● The problem
Run through the records and show each line that includes the string "cells".

● Source data
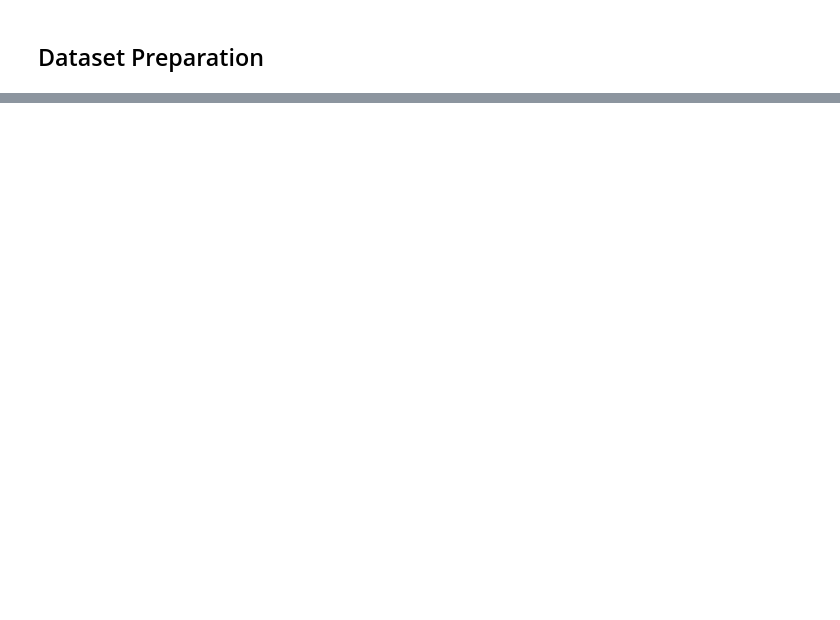
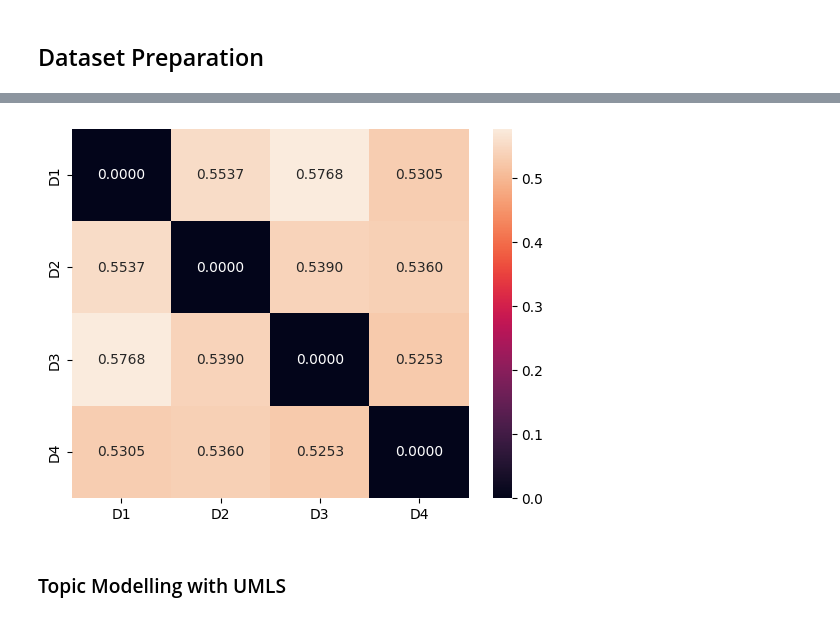
Before and after one commit to husmen/MedicalResearchTextAnalyser, a Jupyter notebook: MedicalResearchTextAnalyser.ipynb, the cells around one changed output, grey strips where cells are left out. Saved outputs shown, nothing was run; the diff lists cells and outputs as text; code cells hidden in the pictures; blank space fills up the shorter version.

```diff
--- a/MedicalResearchTextAnalyser.ipynb
+++ b/MedicalResearchTextAnalyser.ipynb
@@ -153,0 +156,4 @@ for desc, db in zip(dataset.data_description, dataset_empath_sorted, strict=True
+# %%
+# Feature extrtaction from Empath models
+tfidf_tpcs, _ = nlp_pipeline.dict_features(empath_topics_per_doc, dataset_titles)
+print(tfidf_tpcs.head(10))
@@ -153,0 +187,7 @@ for desc, db in zip(dataset.data_description, dataset_empath_sorted, strict=True
+# %%
+tfidf_sim = nlp_pipeline.tfidf_sim(tfidf_tpcs, dataset_titles)
+data_viz.tfidf_heatmap(tfidf_sim)
+# %% [output]
+[figure, added]
+# %% [markdown]
+### Topic Modelling with UMLS
```
Also changed, not shown: parts of 19 cells of this notebook, 5 other files.
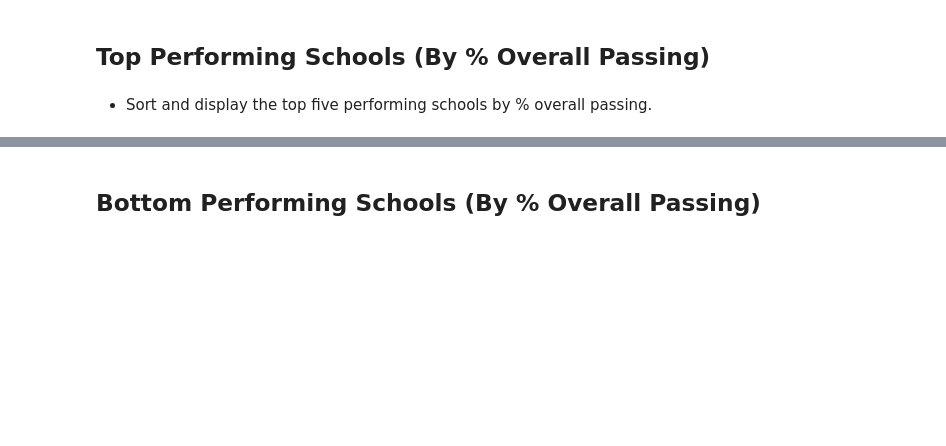
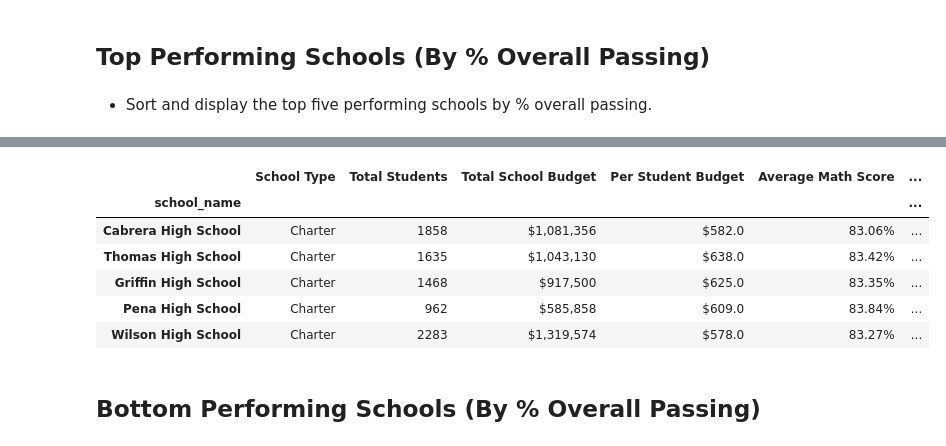
Before and after one commit to sir-omoreno/pandas-challenge, a Jupyter notebook: PyCitySchools/PyCitySchools_starter.ipynb, the cells around one changed output, grey strips where cells are left out. Drawn from its saved outputs; the diff is of its cells as text; code cells hidden in the pictures; blank space fills up the shorter version.

```diff
--- a/PyCitySchools/PyCitySchools_starter.ipynb
+++ b/PyCitySchools/PyCitySchools_starter.ipynb
@@ -163,3 +186,14 @@ School_Summary_df
+# %%
+top5_schools = output_display_school_summary_df.sort_values("Overall Passing Rate", ascending=False)[:5]
+top5_schools
+# %% [output]
+|  | School Type | Total Students | Total School Budget | Per Student Budget | Average Math Score | ... |
+| school_name |  |  |  |  |  | ... |
+| Cabrera High School | Charter | 1858 | $1,081,356 | $582.0 | 83.06% | ... |
+| Thomas High School | Charter | 1635 | $1,043,130 | $638.0 | 83.42% | ... |
+| Griffin High School | Charter | 1468 | $917,500 | $625.0 | 83.35% | ... |
+| Pena High School | Charter | 962 | $585,858 | $609.0 | 83.84% | ... |
+| Wilson High School | Charter | 2283 | $1,319,574 | $578.0 | 83.27% | ... |
 # %% [markdown]
 ## Bottom Performing Schools (By % Overall Passing)
 # %% [markdown]
```
Also changed, not shown: parts of 4 cells of this notebook.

● Response to this exercise
Before and after one commit to husmen/MedicalResearchTextAnalyser, a Jupyter notebook: MedicalResearchTextAnalyser.ipynb, the cells around one changed output, grey strips where cells are left out. Saved outputs shown, nothing was run; the diff lists cells and outputs as text; code cells hidden in the pictures; blank space fills up the shorter version.
Also changed, not shown: parts of 19 cells of this notebook, 5 other files.
Before and after one commit to sir-omoreno/pandas-challenge, a Jupyter notebook: PyCitySchools/PyCitySchools_starter.ipynb, the cells around one changed output, grey strips where cells are left out. Drawn from its saved outputs; the diff is of its cells as text; code cells hidden in the pictures; blank space fills up the shorter version.
Also changed, not shown: parts of 4 cells of this notebook.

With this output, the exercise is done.